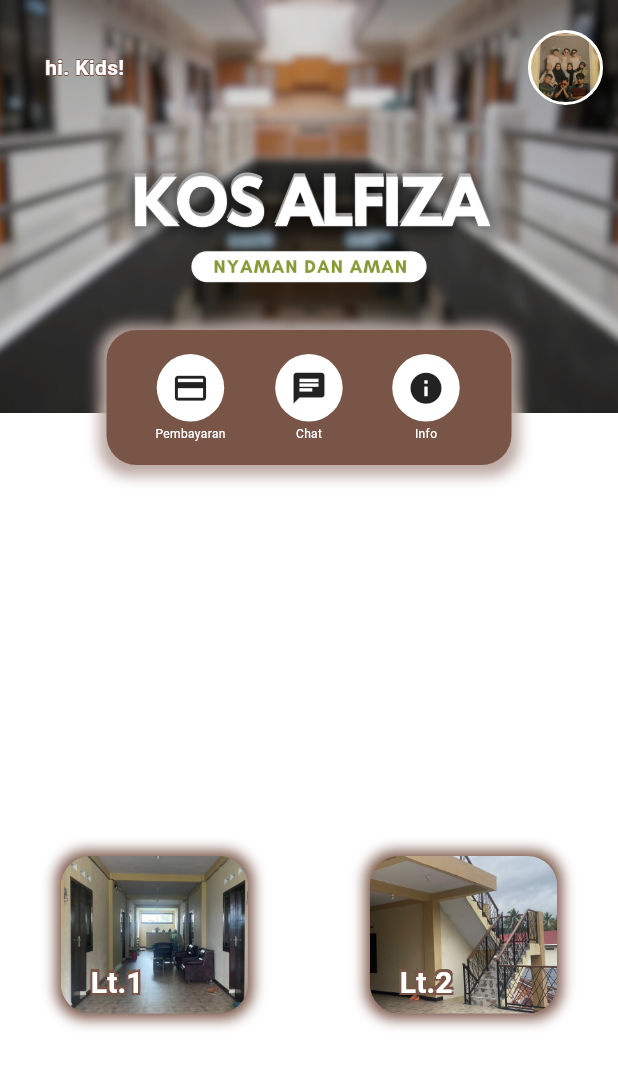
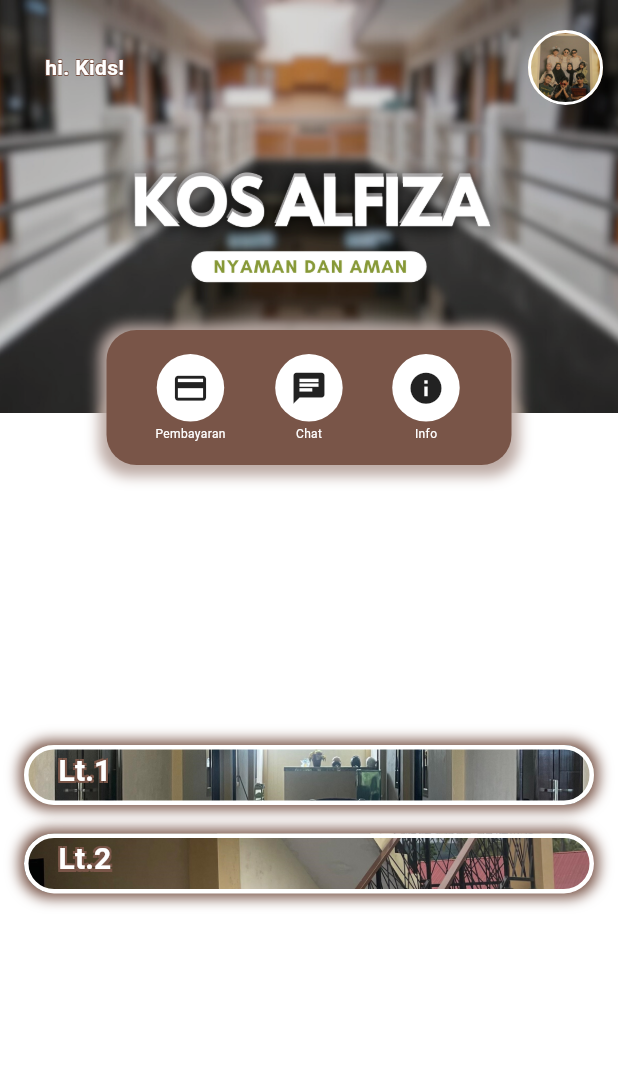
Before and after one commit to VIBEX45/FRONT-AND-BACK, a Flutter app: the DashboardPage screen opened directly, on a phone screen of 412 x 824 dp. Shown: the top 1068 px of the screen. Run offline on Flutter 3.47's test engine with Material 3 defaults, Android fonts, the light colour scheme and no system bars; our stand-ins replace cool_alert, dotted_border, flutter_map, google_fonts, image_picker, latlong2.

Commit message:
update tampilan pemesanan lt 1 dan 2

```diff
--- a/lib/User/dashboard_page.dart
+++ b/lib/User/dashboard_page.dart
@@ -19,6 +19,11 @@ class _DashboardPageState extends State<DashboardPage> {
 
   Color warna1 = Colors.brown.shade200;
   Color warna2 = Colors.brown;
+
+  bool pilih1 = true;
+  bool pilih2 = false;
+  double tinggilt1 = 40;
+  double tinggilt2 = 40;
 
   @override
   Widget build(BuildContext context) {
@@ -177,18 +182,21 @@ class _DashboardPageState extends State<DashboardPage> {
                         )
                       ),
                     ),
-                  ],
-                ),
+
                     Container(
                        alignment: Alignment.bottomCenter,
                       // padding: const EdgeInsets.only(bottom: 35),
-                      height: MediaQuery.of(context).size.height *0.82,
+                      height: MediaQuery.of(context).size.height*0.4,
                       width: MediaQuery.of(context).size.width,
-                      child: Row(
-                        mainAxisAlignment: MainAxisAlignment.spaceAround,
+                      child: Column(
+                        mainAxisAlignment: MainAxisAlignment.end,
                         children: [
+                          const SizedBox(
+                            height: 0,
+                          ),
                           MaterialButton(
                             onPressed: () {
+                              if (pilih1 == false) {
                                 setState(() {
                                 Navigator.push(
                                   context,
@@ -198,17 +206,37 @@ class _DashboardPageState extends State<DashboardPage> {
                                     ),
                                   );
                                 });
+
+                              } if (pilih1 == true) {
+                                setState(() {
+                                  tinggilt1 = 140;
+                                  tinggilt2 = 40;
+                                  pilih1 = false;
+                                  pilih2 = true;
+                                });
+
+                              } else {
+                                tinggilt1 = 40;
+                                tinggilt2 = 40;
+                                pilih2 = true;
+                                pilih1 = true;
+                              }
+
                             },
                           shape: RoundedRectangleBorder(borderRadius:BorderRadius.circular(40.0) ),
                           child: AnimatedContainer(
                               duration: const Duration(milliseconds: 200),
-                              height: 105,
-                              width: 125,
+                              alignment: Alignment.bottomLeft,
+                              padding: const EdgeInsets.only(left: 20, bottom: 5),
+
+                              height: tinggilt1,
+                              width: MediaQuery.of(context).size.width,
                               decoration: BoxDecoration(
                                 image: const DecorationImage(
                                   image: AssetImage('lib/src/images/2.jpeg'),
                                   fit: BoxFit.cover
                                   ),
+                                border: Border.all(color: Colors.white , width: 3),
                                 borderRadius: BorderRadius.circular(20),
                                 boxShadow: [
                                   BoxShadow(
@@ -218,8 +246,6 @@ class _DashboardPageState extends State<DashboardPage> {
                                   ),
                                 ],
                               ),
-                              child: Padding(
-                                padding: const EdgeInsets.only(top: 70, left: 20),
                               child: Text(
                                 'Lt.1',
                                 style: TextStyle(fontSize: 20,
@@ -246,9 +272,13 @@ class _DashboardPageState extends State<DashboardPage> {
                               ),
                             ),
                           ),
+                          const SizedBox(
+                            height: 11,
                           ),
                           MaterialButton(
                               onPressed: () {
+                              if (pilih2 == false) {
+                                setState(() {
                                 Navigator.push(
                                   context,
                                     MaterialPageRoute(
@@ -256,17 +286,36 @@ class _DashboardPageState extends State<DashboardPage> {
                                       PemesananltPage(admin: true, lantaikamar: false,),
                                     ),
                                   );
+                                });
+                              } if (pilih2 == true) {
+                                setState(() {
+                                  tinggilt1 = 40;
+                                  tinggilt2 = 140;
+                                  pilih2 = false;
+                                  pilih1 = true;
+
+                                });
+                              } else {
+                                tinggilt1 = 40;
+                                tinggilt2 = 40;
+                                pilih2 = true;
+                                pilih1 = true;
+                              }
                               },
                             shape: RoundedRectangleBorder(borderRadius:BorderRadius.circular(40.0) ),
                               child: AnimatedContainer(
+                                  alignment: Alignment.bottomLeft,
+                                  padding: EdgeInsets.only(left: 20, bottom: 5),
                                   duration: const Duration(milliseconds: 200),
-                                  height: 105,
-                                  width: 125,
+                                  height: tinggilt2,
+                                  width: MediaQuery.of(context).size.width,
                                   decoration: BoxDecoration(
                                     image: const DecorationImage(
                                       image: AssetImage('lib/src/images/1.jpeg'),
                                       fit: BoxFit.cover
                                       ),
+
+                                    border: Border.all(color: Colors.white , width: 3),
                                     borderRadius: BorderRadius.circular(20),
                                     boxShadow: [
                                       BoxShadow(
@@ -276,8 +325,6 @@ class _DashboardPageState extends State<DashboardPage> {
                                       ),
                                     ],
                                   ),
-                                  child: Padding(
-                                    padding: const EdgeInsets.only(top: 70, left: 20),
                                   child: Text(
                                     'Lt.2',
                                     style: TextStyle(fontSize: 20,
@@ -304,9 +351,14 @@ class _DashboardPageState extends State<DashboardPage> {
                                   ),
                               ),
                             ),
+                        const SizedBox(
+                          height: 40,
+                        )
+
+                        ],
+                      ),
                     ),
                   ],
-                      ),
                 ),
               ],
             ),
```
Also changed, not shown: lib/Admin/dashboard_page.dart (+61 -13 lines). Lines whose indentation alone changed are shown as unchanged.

_____

→ What is expected: Which lines of the data contain the string "width"? Copy each one.

→ Result:
                       width: MediaQuery.of(context).size.width,
-                              width: 125,
+                              width: MediaQuery.of(context).size.width,
+                                border: Border.all(color: Colors.white , width: 3),
-                                  width: 125,
+                                  width: MediaQuery.of(context).size.width,
+                                    border: Border.all(color: Colors.white , width: 3),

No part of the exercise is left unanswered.